Marketable Title Acts have been enacted in almost half of the 50 states. Some of these state statutes are titled "Marketable Record Title Act." These Acts statutorily remove title defects of ancient origin, and act as statutes of limitation to clear the public record of remote property rights that cloud title.

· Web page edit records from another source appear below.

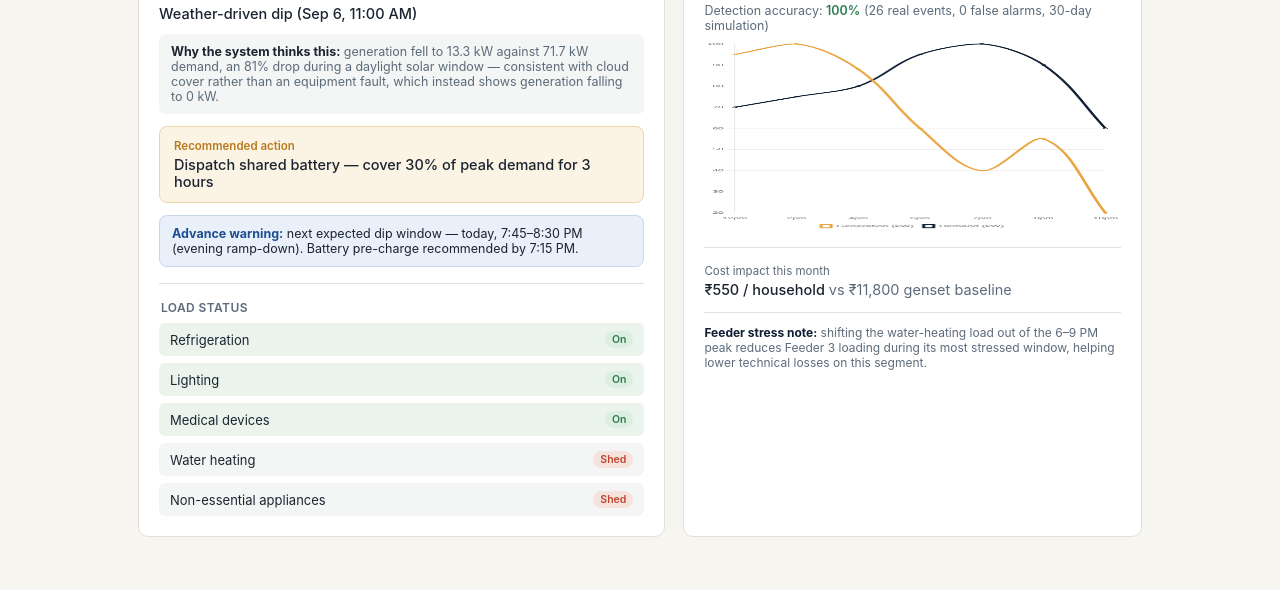
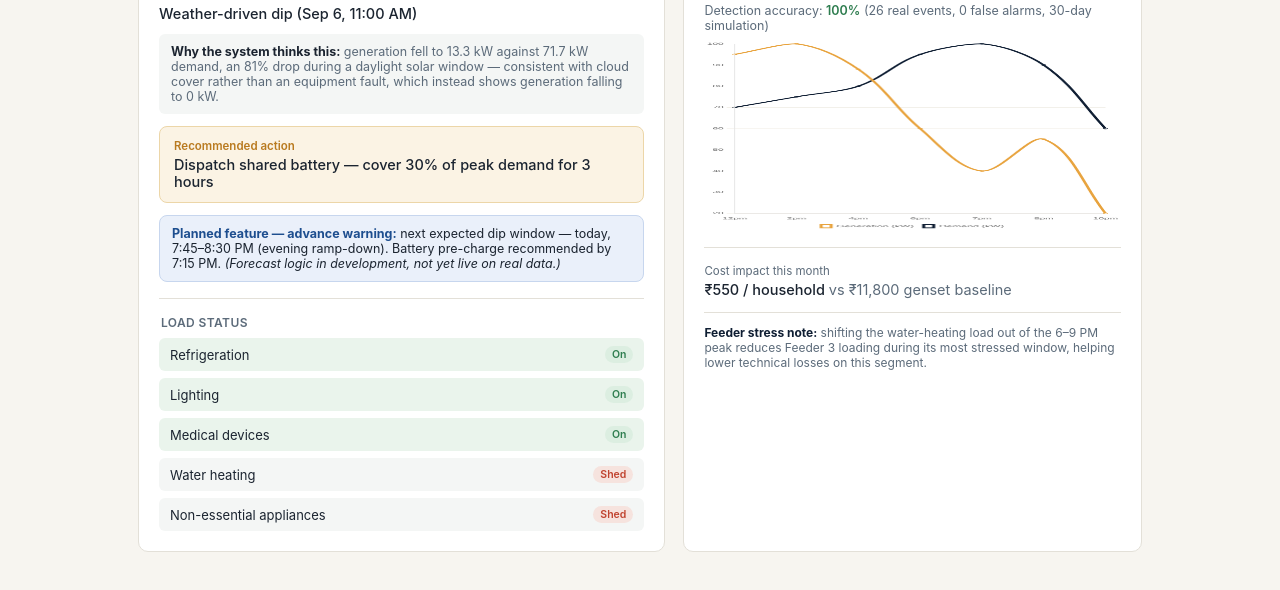
Before and after one commit to SaloniKadam07/Feeder-Flexibility-Engine, a plain HTML site: page track-b-dashboard/dashboard/dashboard.html in a window 1280 px wide. Shown: the part 280-870 px from the top of the page. Drawn offline with nearby package versions, Linux system fonts and the light colour scheme.

Commit message:
Clarify forecast feature as planned, not live

```diff
--- a/track-b-dashboard/dashboard/dashboard.html
+++ b/track-b-dashboard/dashboard/dashboard.html
@@ -107,7 +107,7 @@
       </div>
 
       <div class="forecast-box">
-        <b>Advance warning:</b> next expected dip window — today, 7:45–8:30 PM (evening ramp-down). Battery pre-charge recommended by 7:15 PM.
+        <b>Planned feature — advance warning:</b> next expected dip window — today, 7:45–8:30 PM (evening ramp-down). Battery pre-charge recommended by 7:15 PM. <i>(Forecast logic in development, not yet live on real data.)</i>
       </div>
 
       <div class="divider"></div>
```
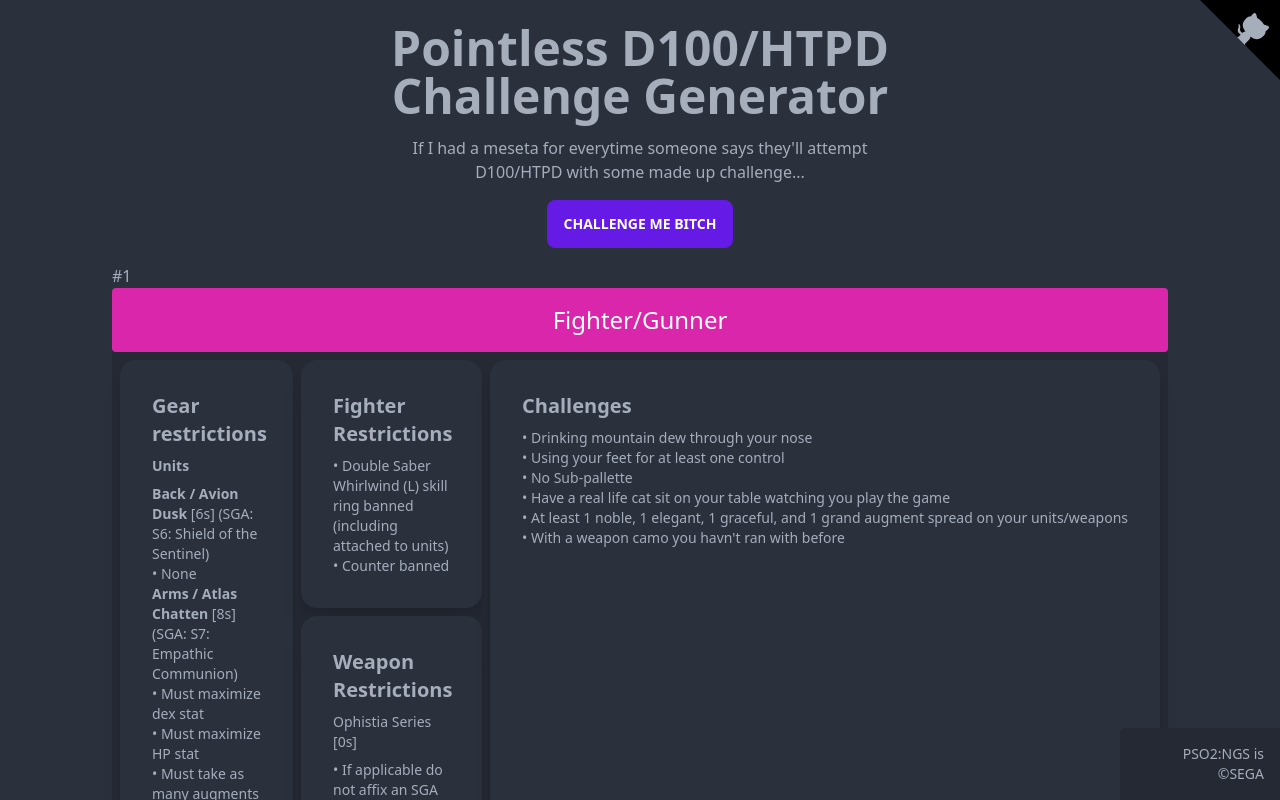
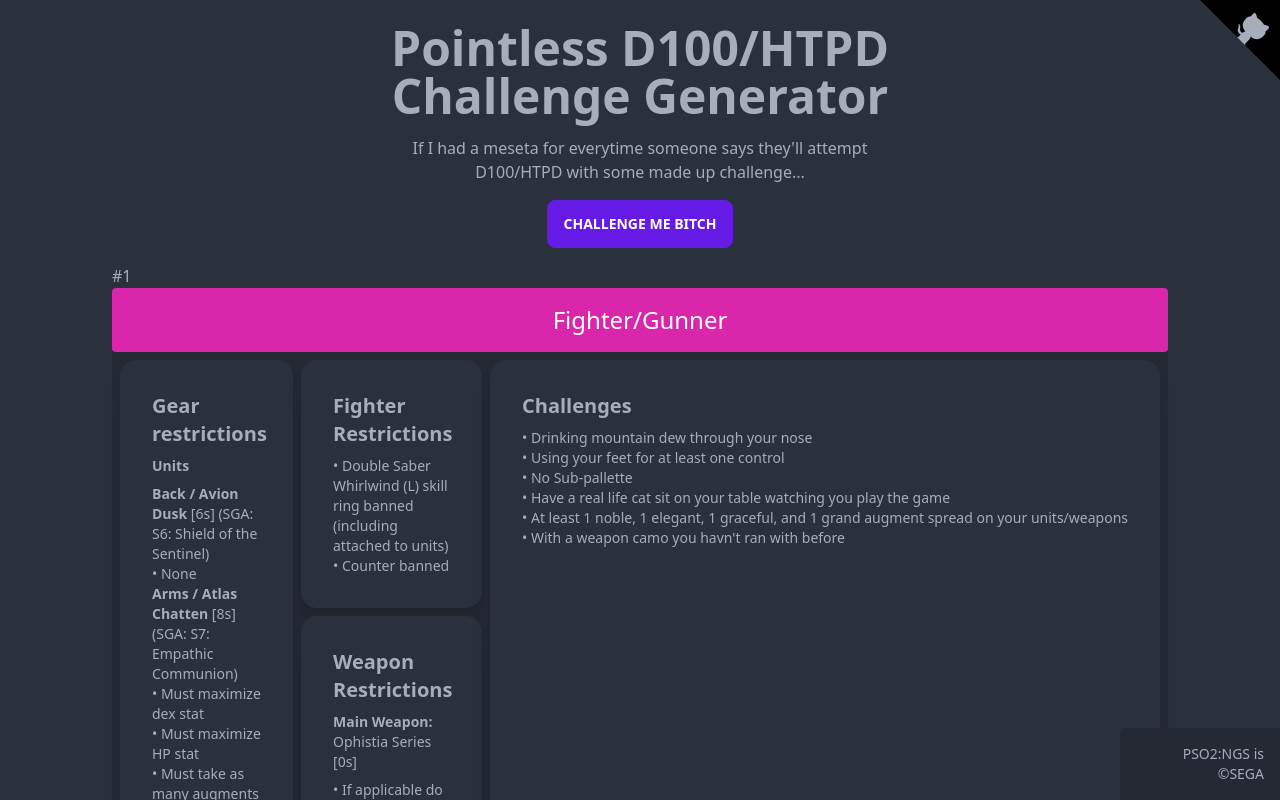
Before and after one commit to mumbler9486/pointless-d100-challenges, a SvelteKit app: page / in a window 1280 px wide. Both pictures are taken after a click on the button "CHALLENGE ME BITCH". Shown: the top 800 px of the page. Built offline with nearby package versions, Linux system fonts and the light colour scheme.

Commit message:
💄Make it clear what main weapon must be

```diff
--- a/src/components/ChallengeView.svelte
+++ b/src/components/ChallengeView.svelte
@@ -66,8 +66,10 @@
 		<div class="card card-side bg-base-100 shadow-xl mt-2 text-sm">
 			<div class="card-body">
 				<h2 class="card-title">Weapon Restrictions</h2>
-				{challenge.weaponRestriction.name} [{challenge.weaponRestriction.slots}s]
-
+				<p>
+					<strong>Main Weapon: </strong>
+					{challenge.weaponRestriction.name} [{challenge.weaponRestriction.slots}s]
+				</p>
 				<ul>
 					{#each listEmptyPlaceholder(challenge.weaponRestriction.restrictions) as gearRes}
 						<li>• {gearRes}</li>
```
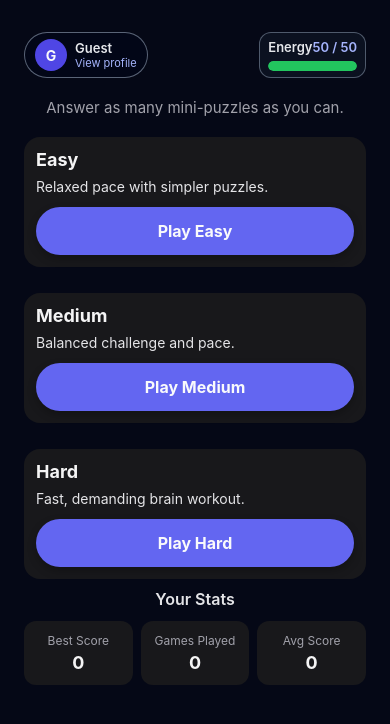
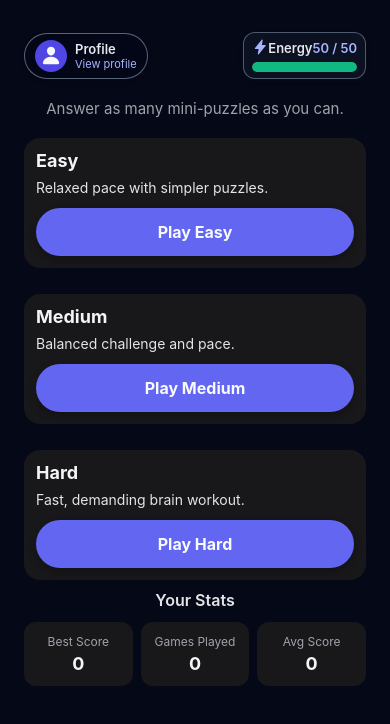
Before and after one commit to mdturin/1-Minute-Brain-Challenge, a React Native app in the folder app/: screen /Home in a window 390 px wide. Shown: the top 724 px of the page. Built offline with nearby package versions, Linux system fonts and the light colour scheme.

Commit message:
updated home ui

```diff
--- a/app/src/screens/HomeScreen.tsx
+++ b/app/src/screens/HomeScreen.tsx
@@ -10,6 +10,7 @@ import { useEnergy } from '../logic/useEnergy';
 import { canStartGame, getCostForDifficulty } from '../logic/energy';
 import { showRewardedWithCallbacks } from '../logic/ads';
 import { loadUserProfile, type UserProfile } from '../storage/userProfile';
+import { Ionicons } from '@expo/vector-icons';
 
 type Props = NativeStackScreenProps<RootStackParamList, 'Home'>;
 
@@ -125,26 +126,21 @@ export default function HomeScreen({ navigation }: Props) {
               style={styles.profileChip}
               onPress={() => navigation.navigate('Profile')}
               disabled={profileLoading}
+              accessibilityLabel="Profile button, tap to view or edit profile"
             >
               <View style={styles.profileAvatar}>
-                <Text style={styles.profileAvatarText}>
-                  {(profile?.displayName ?? 'Guest')
-                    .split(' ')
-                    .filter(Boolean)
-                    .map((part) => part[0]?.toUpperCase())
-                    .slice(0, 2)
-                    .join('') || 'G'}
-                </Text>
+                <Ionicons name="person" size={20} color="#f9fafb" />
               </View>
               <View style={styles.profileTextContainer}>
                 <Text style={styles.profileName} numberOfLines={1}>
-                  {profileLoading ? 'Loading...' : profile?.displayName || 'Guest'}
+                  {profileLoading ? 'Loading...' : 'Profile'}
                 </Text>
                 <Text style={styles.profileLink}>View profile</Text>
               </View>
             </TouchableOpacity>
-            <View style={styles.energyContainer}>
+            <View style={styles.energyContainer} accessibilityLabel={`Energy bar, current level ${energy} out of ${maxEnergy}, refills over time`}>
               <View style={styles.energyHeaderRow}>
+                <Ionicons name="flash" size={16} color="#a5b4fc" />
                 <Text style={styles.energyLabel}>Energy</Text>
                 <Text style={styles.energyValue}>
                   {energyLoading ? '...' : `${energy} / ${maxEnergy}`}
@@ -283,6 +279,11 @@ const styles = StyleSheet.create({
     borderRadius: 999,
     borderWidth: 1,
     borderColor: 'rgba(148, 163, 184, 0.6)',
+    shadowColor: '#020617',
+    shadowOffset: { width: 0, height: 2 },
+    shadowOpacity: 0.3,
+    shadowRadius: 4,
+    elevation: 3,
   },
   profileAvatar: {
     width: 32,
@@ -319,6 +320,11 @@ const styles = StyleSheet.create({
     marginBottom: 0,
     borderWidth: 1,
     borderColor: 'rgba(148, 163, 184, 0.5)',
+    shadowColor: '#0b1120',
+    shadowOffset: { width: 0, height: 2 },
+    shadowOpacity: 0.3,
+    shadowRadius: 4,
+    elevation: 3,
   },
   energyHeaderRow: {
     flexDirection: 'row',
@@ -344,8 +350,13 @@ const styles = StyleSheet.create({
     backgroundColor: '#111827',
   },
   energyBarFill: {
-    backgroundColor: '#22c55e',
+    backgroundColor: '#10b981',
     borderRadius: 999,
+    shadowColor: '#10b981',
+    shadowOffset: { width: 0, height: 0 },
+    shadowOpacity: 0.5,
+    shadowRadius: 5,
+    elevation: 5,
   },
   energyHint: {
     marginTop: 4,
```
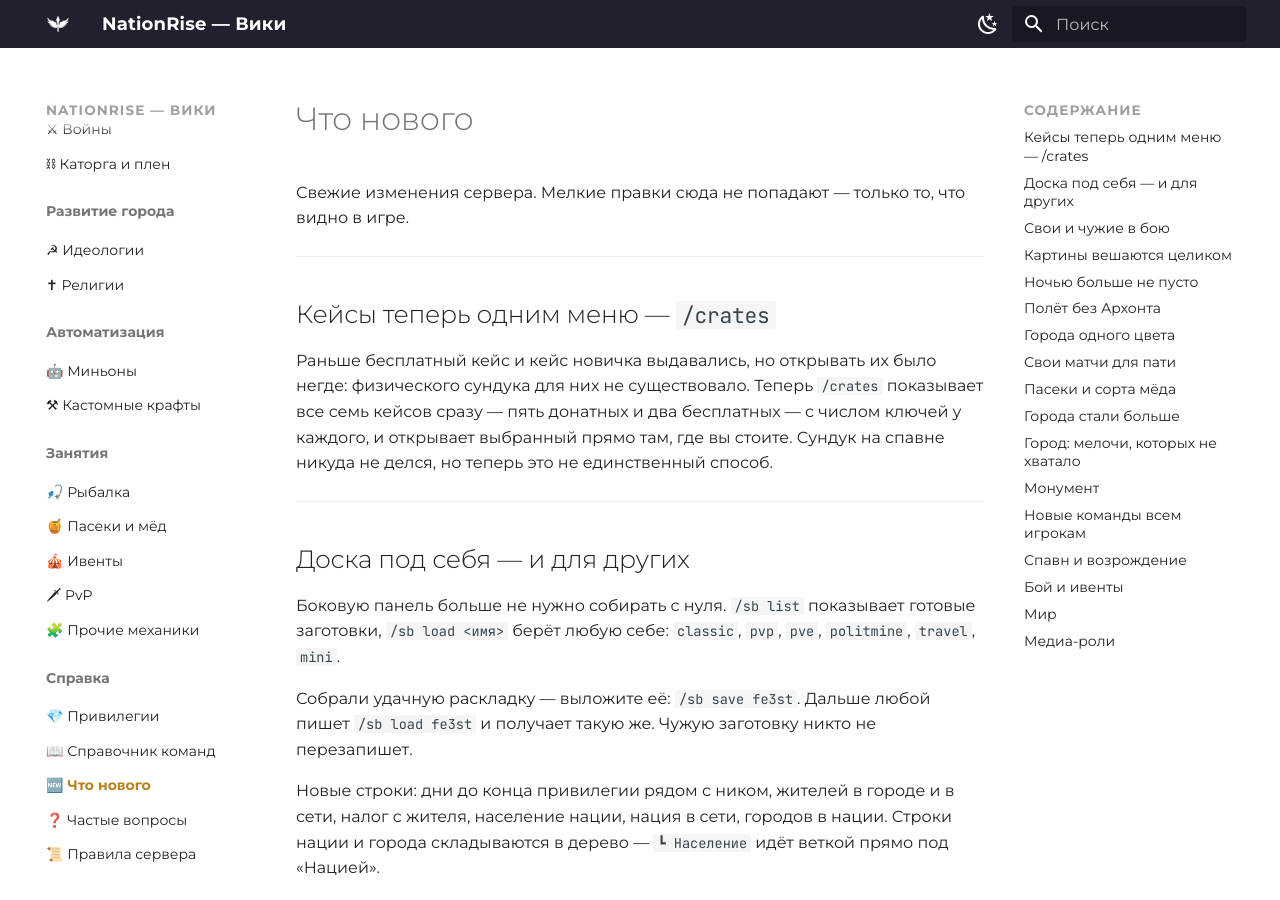
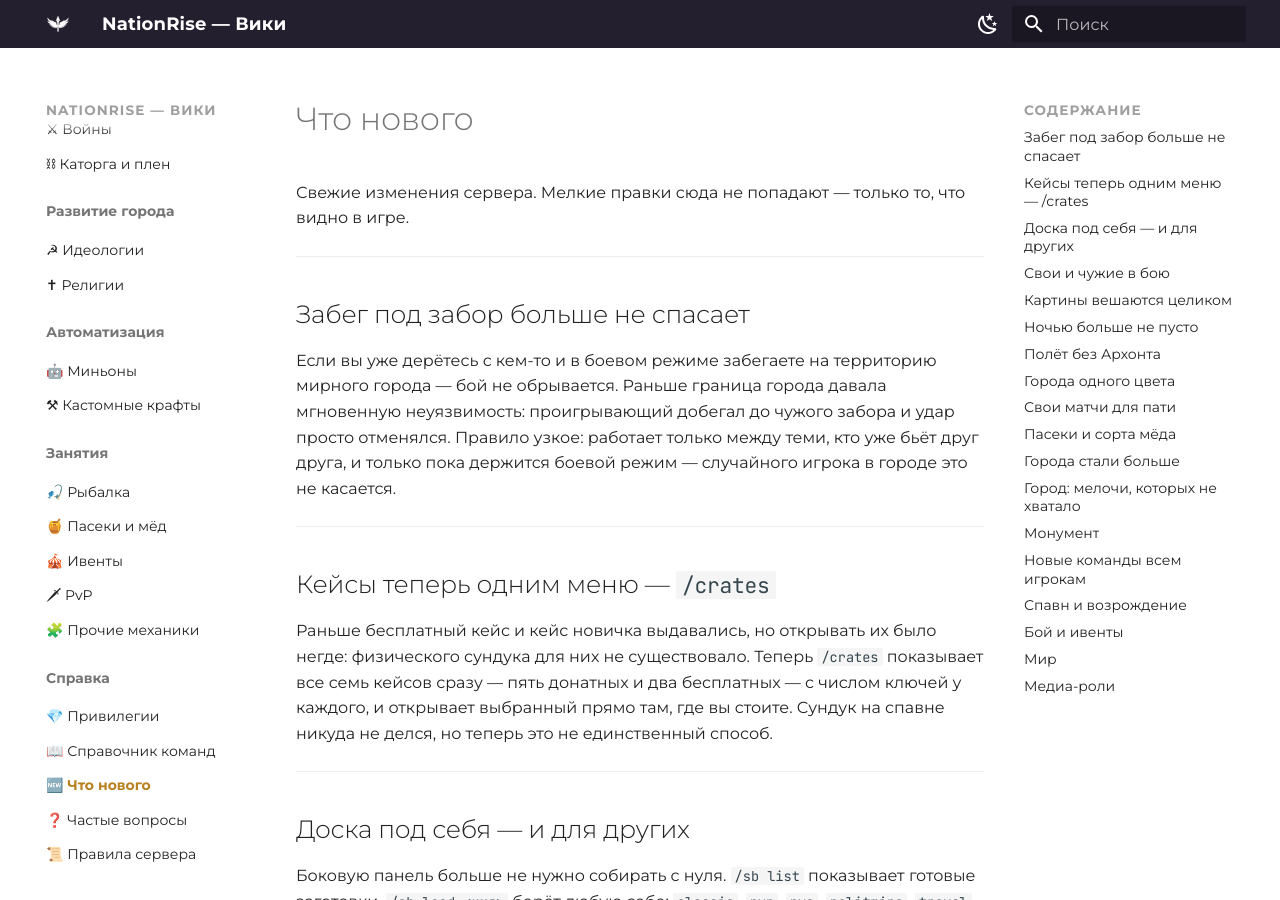
Before and after one commit to zixSSSed/NationRise-Wiki-RU, an MkDocs documentation site: the page built from docs/updates.md, in a window 1280 px wide and 900 px high. Built offline with MkDocs 1.6.1 and Material for MkDocs 9.7.7, drawn with Linux system fonts in a browser that asks for light colours.

Commit message:
Синхронизация с основной вики: забег под забор, /earn

```diff
--- a/docs/updates.md
+++ b/docs/updates.md
@@ -1,6 +1,16 @@
 # Что нового
 
 Свежие изменения сервера. Мелкие правки сюда не попадают — только то, что видно в игре.
+
+---
+
+## Забег под забор больше не спасает
+
+Если вы уже дерётесь с кем-то и в боевом режиме забегаете на территорию мирного города —
+бой не обрывается. Раньше граница города давала мгновенную неуязвимость: проигрывающий
+добегал до чужого забора и удар просто отменялся. Правило узкое: работает только между
+теми, кто уже бьёт друг друга, и только пока держится боевой режим — случайного игрока
+в городе это не касается.
 
 ---
 
```
Also changed, not shown: docs/pvp.md (+4 -0 lines).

These rights include nonpossessory interests, future interest, or interests held by persons under a disability.
All interests of ancient origin, present and future, vested and contingent, possessory and nonpossessory, become liable to extinguishment unless appropriate measures are taken by their holders or claimants to place said interests on the recent records.
All the Acts establish procedures for subsequently recording notice of any interest created or having its origin prior to the period prescribed for the record search.
Marketable Title Acts vary greatly in the following areas:
- The property interests subject to the Act.
- The periods of limitation.
- The periods of time selected for recording of preservation notices.
- The exceptions contained in the acts.
The following states have marketable title acts, sometimes called a Real Property Marketable Title Act or a Marketable Record Title Act:
Connecticut, Florida, Kansas, Illinois, Indiana, Iowa, Michigan, Minnesota, Nebraska, North Carolina, North Dakota, Ohio, Oklahoma, South Dakota, Utah, Vermont, and Wyoming.